As heated pennant races go, few, if any, match the 1951 dual between the New York Giants and Brooklyn Dodgers. Trailing by 12-1/2 games as late as August 14, the Giants closed the regular season on a 37-7 tear to force a deadlock and best-of-three playoff. This program was issued at the Polo Grounds for the dramatic finish of a three-game series punctuated by Bobby Thomson’s “Shot Heard 'Round the World.” The 20-page guide features unmarked scoring grids with pre-printed lineups and rosters that specifically date to that unforgettable series. The program presents beautifully. Cover is detached but present and, like the pages, is decidedly crisp.
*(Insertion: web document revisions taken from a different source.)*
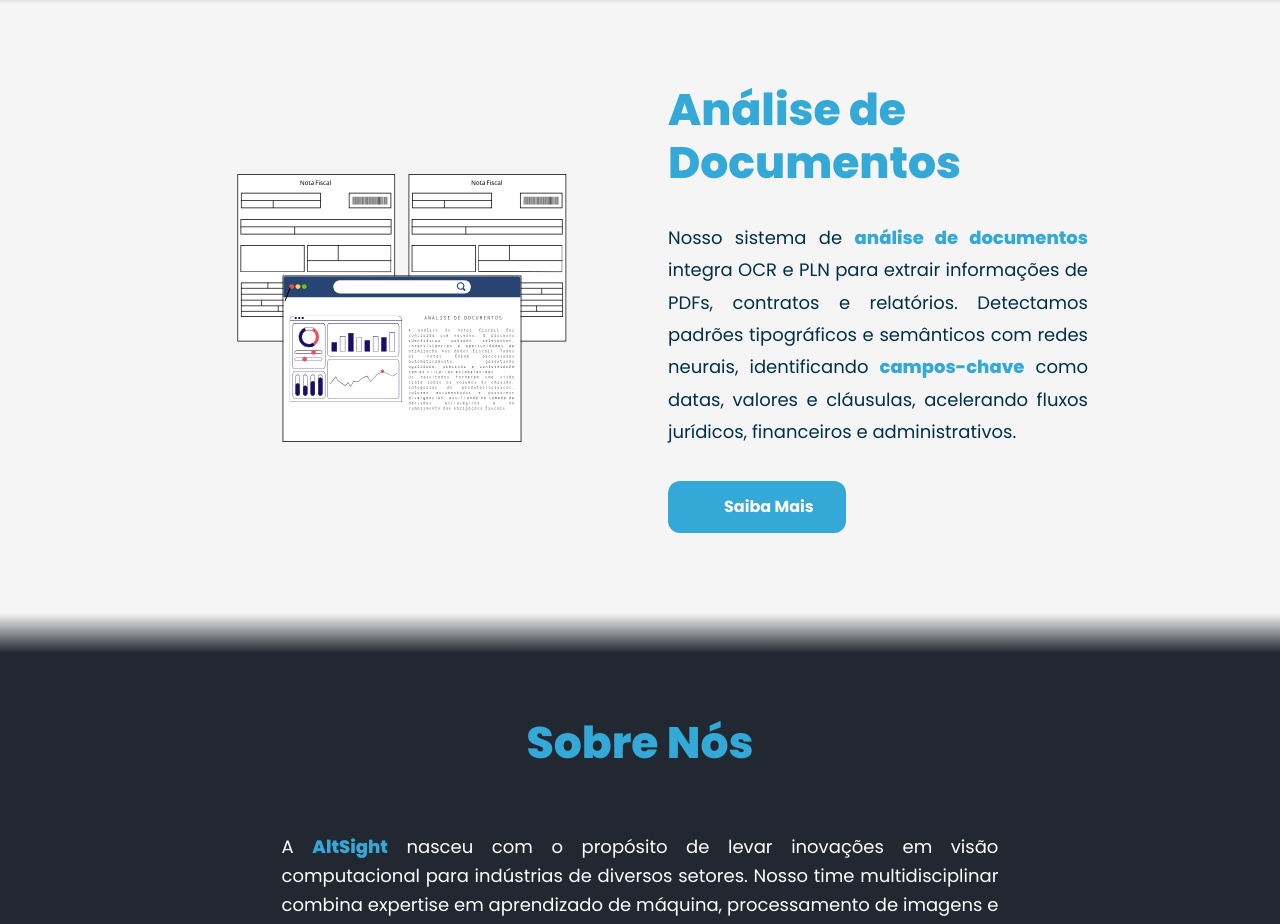
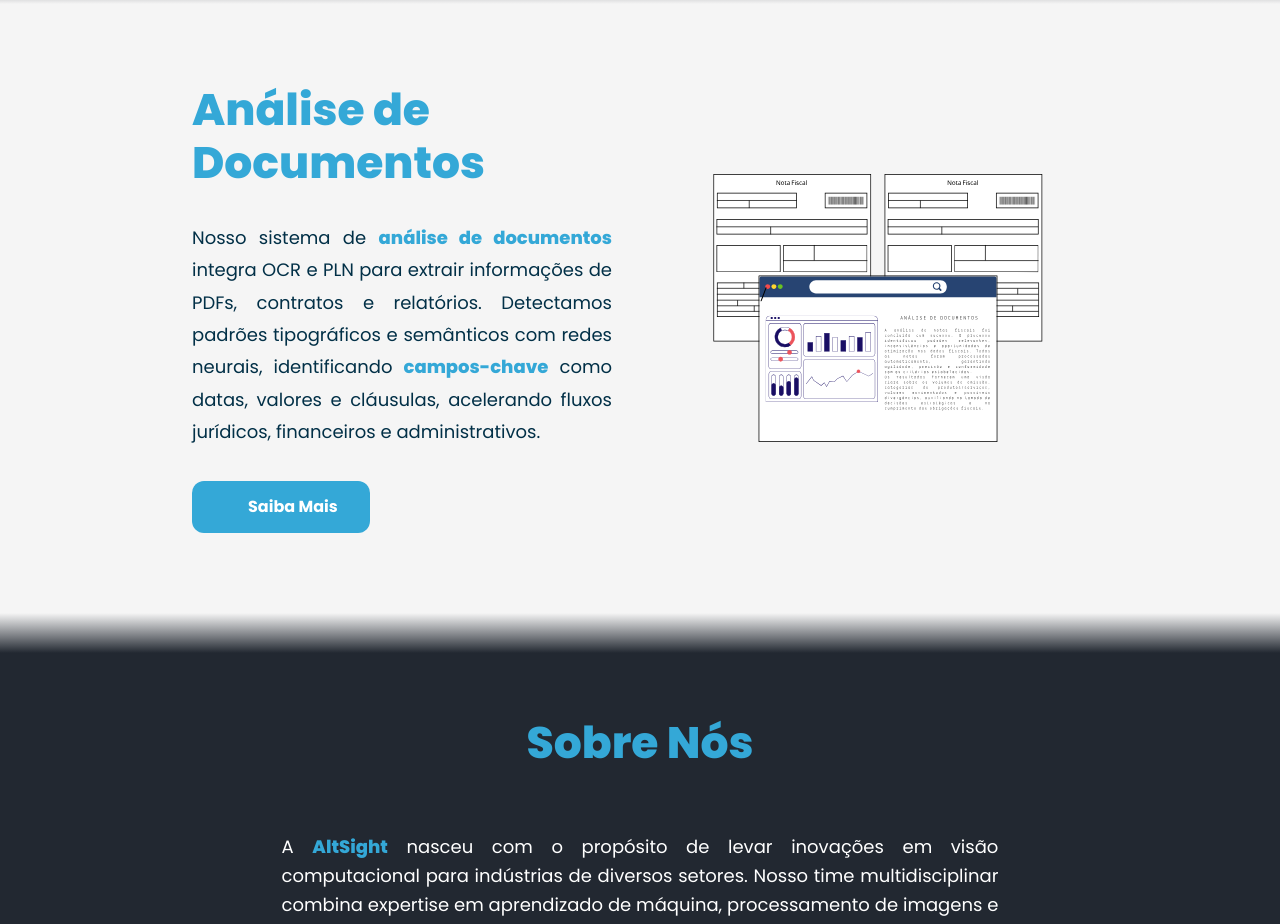
Before and after one commit to AltSight-Vision/altsight, a React (Vite) app in the folder frontend/: page / in a window 1280 px wide. Shown: the part 1800-2724 px from the top of the page. Built offline with nearby package versions, Linux system fonts and the light colour scheme; some icons are missing.

Commit message:
Reorder animated SVG in DocAnalisysSection layout
Moved the animated SVG from above the text and button section to below it in the DocAnalisysSection component. This improves the visual flow and aligns the layout with the intended design.

```diff
--- a/frontend/src/components/DocAnalisysSection.tsx
+++ b/frontend/src/components/DocAnalisysSection.tsx
@@ -70,24 +70,6 @@ const DocAnalisysSection: FC<DocAnalisysSectionProps> = ({
           color: theme.palette.text.primary,
         }}
       >
-        {/* SVG animado */}
-        <motion.div
-          initial="hidden"
-          animate="visible"
-          variants={imgVariants}
-          style={{ flex: 1, display: "flex", justifyContent: "center" }}
-        >
-          <Box
-            component="img"
-            src={sectionSvg}
-            alt="Fluxo de análise de documento"
-            sx={{
-              width: { xs: "80vw", sm: 180, md: 280, lg: 360 },
-              height: "auto",
-            }}
-          />
-        </motion.div>
-
         {/* Texto + botão */}
         <motion.div
           initial="hidden"
@@ -119,9 +101,9 @@ const DocAnalisysSection: FC<DocAnalisysSectionProps> = ({
               Nosso sistema de <strong>análise de documentos</strong> integra
               OCR e PLN para extrair informações de PDFs, contratos e
               relatórios. Detectamos padrões tipográficos e semânticos com redes
-              neurais, identificando <strong>campos-chave</strong> {" "}
-              como datas, valores e cláusulas, acelerando fluxos jurídicos,
-              financeiros e administrativos.
+              neurais, identificando <strong>campos-chave</strong> como datas,
+              valores e cláusulas, acelerando fluxos jurídicos, financeiros e
+              administrativos.
             </Typography>
             <Button
               component={NavLink}
@@ -146,6 +128,23 @@ const DocAnalisysSection: FC<DocAnalisysSectionProps> = ({
             </Button>
           </Box>
         </motion.div>
+        {/* SVG animado */}
+        <motion.div
+          initial="hidden"
+          animate="visible"
+          variants={imgVariants}
+          style={{ flex: 1, display: "flex", justifyContent: "center" }}
+        >
+          <Box
+            component="img"
+            src={sectionSvg}
+            alt="Fluxo de análise de documento"
+            sx={{
+              width: { xs: "80vw", sm: 180, md: 280, lg: 360 },
+              height: "auto",
+            }}
+          />
+        </motion.div>
       </Box>
     </Box>
   );
```
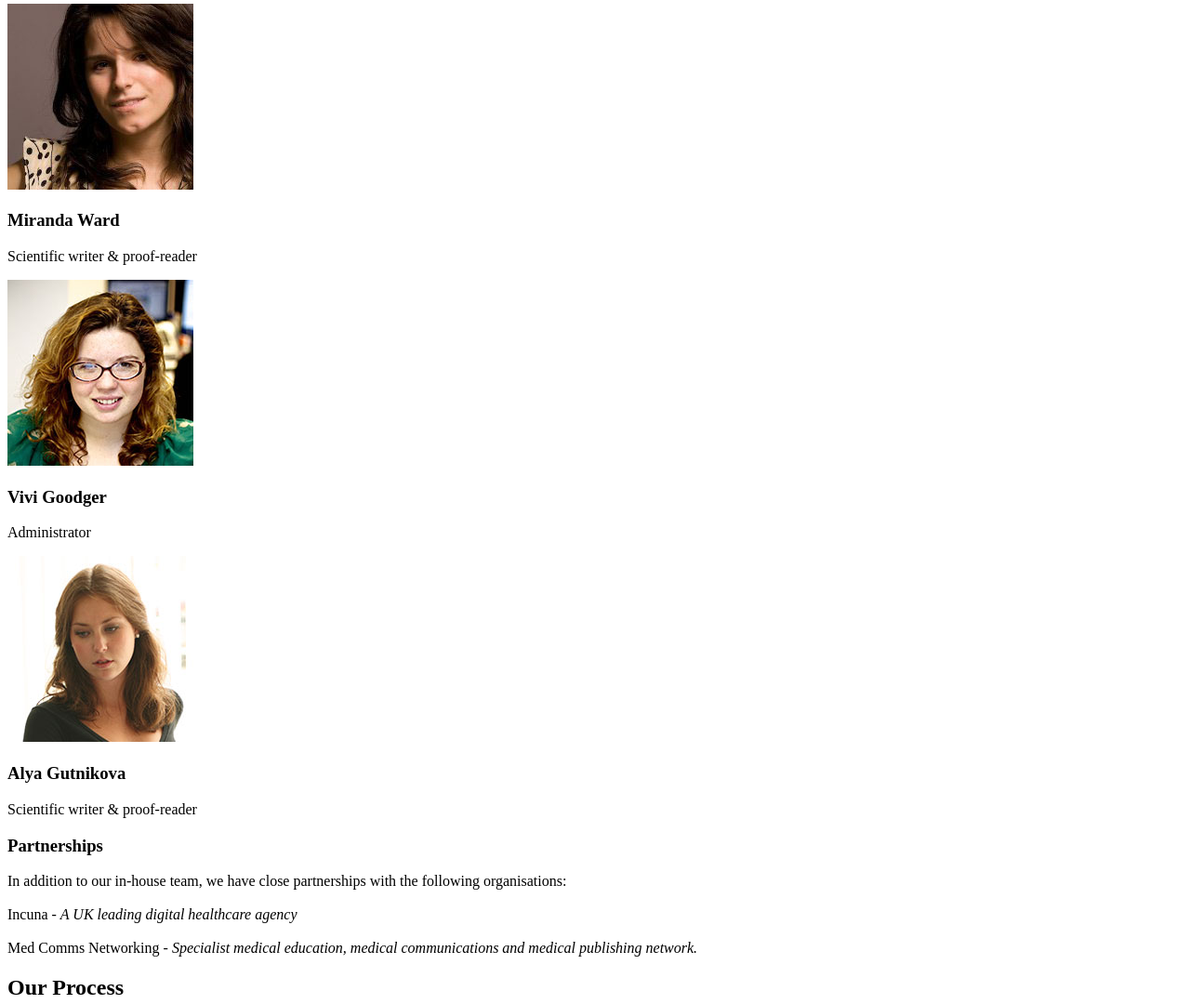
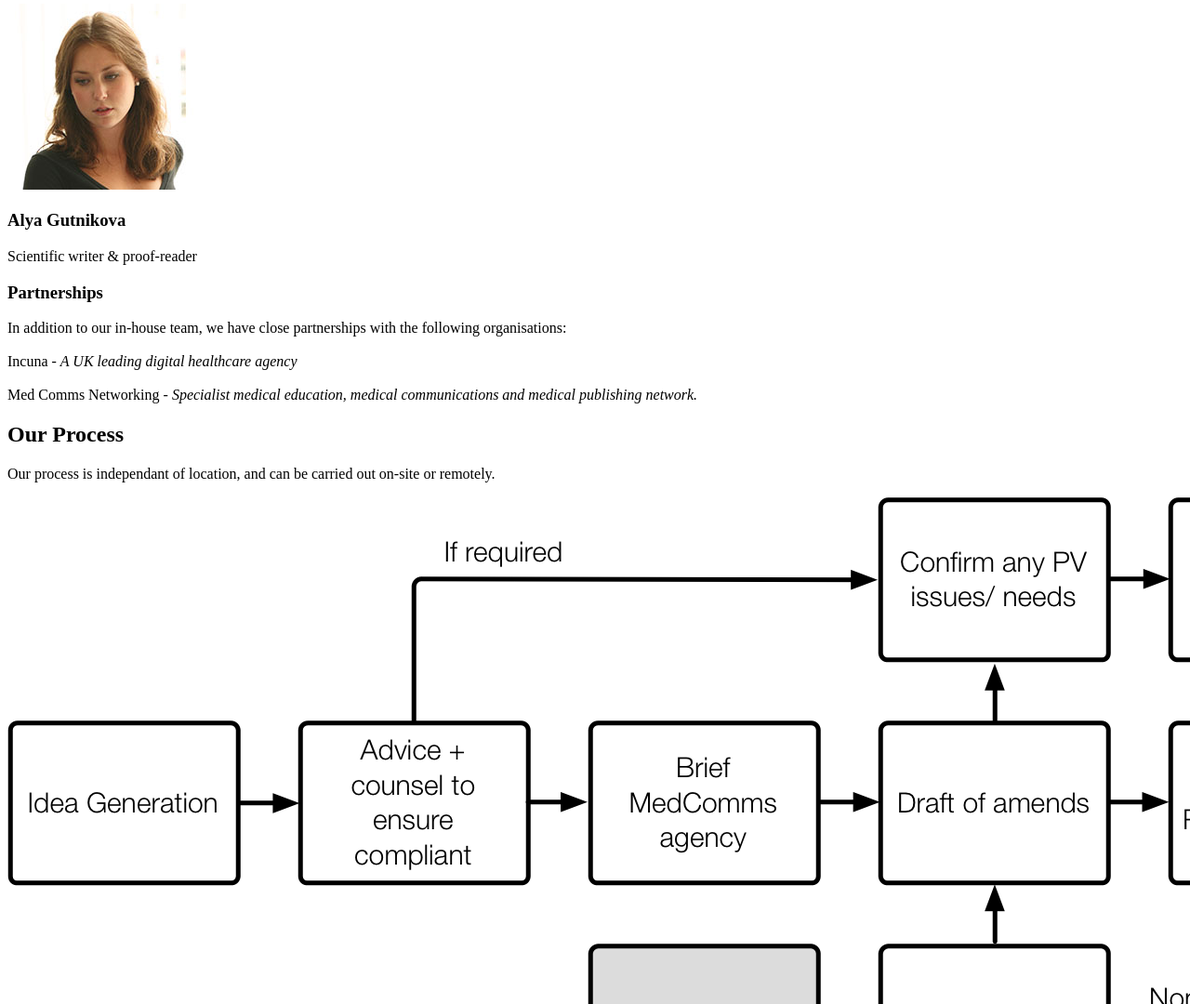
Before and after one commit to MelissaSWilson/interactive-pharma-website, a plain HTML site: page index.html in a window 1280 px wide. Shown: the part 3092-4172 px from the top of the page at 93% size. Drawn offline with Linux system fonts and the light colour scheme; a script that the page names is missing.

Commit message:
removed miranda + vivi from team

```diff
--- a/index.html
+++ b/index.html
@@ -180,26 +180,6 @@
 								<div class="row">
 									<section class="6u">
 										<div class="box post">
-											<a href="#" class="image left"><img src="images/miranda.jpg" alt="" /></a>
-											<div class="inner">
-												<h3>Miranda Ward</h3>
-												<p>Scientific writer &amp; proof-reader</p>
-											</div>
-										</div>
-									</section>
-									<section class="6u">
-										<div class="box post">
-											<a href="#" class="image left"><img src="images/vivi.jpg" alt="" /></a>
-											<div class="inner">
-												<h3>Vivi Goodger</h3>
-												<p>Administrator</p>
-											</div>
-										</div>
-									</section>
-								</div>
-								<div class="row">
-									<section class="6u">
-										<div class="box post">
 											<a href="#" class="image left"><img src="images/alya.jpg" alt="" /></a>
 											<div class="inner">
 												<h3>Alya Gutnikova</h3>
```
More on our website.
With scoring grids unmarked, the key element in dating this program to the October 2-3 playoff games at Polo Grounds is the appearance of Bill Sharman on the Dodgers roster. Yes, this is the same Boston Celtics legend and four-time NBA champion who went on to the Basketball Hall of Fame. Prior to his hoops career, however, Sharman toiled for the Dodgers’ Class AA Fort Worth Cats affiliate in 1951. He was summoned to the parent club in late September and earned a somewhat dubious distinction. In the Dodgers’ September 27 contest at Braves Field with the score tied, 3-3 in the bottom of the eighth, Boston’s Bob Addis was ruled safe at the plate on a controversial call by umpire Frank Dascoli. Brooklyn catcher Roy Campanella threw his mitt down in disbelief and was ejected. Immediately, everyone in the Dodgers dugout (including Sharman) began screaming and was ejected and forced to leave. Thus, Sharman became the only man in Major League history to be ejected from a game without ever appearing in one.
Incidentally, with Pee Wee Reese representing the tying run at third base with only one out in the top of the 9th, the Dodgers were forced to send Wayne Terwilliger (.227) to the plate in place of Campanella. Terwilliger grounded to third, failing to drive home Reese and the Braves held on. The Dodgers’ lead was cut to just 1/2-game that day and many blame Dascoli, who was said to showboat in key situations such as the one in which he ejected Campanella and the Dodgers bench.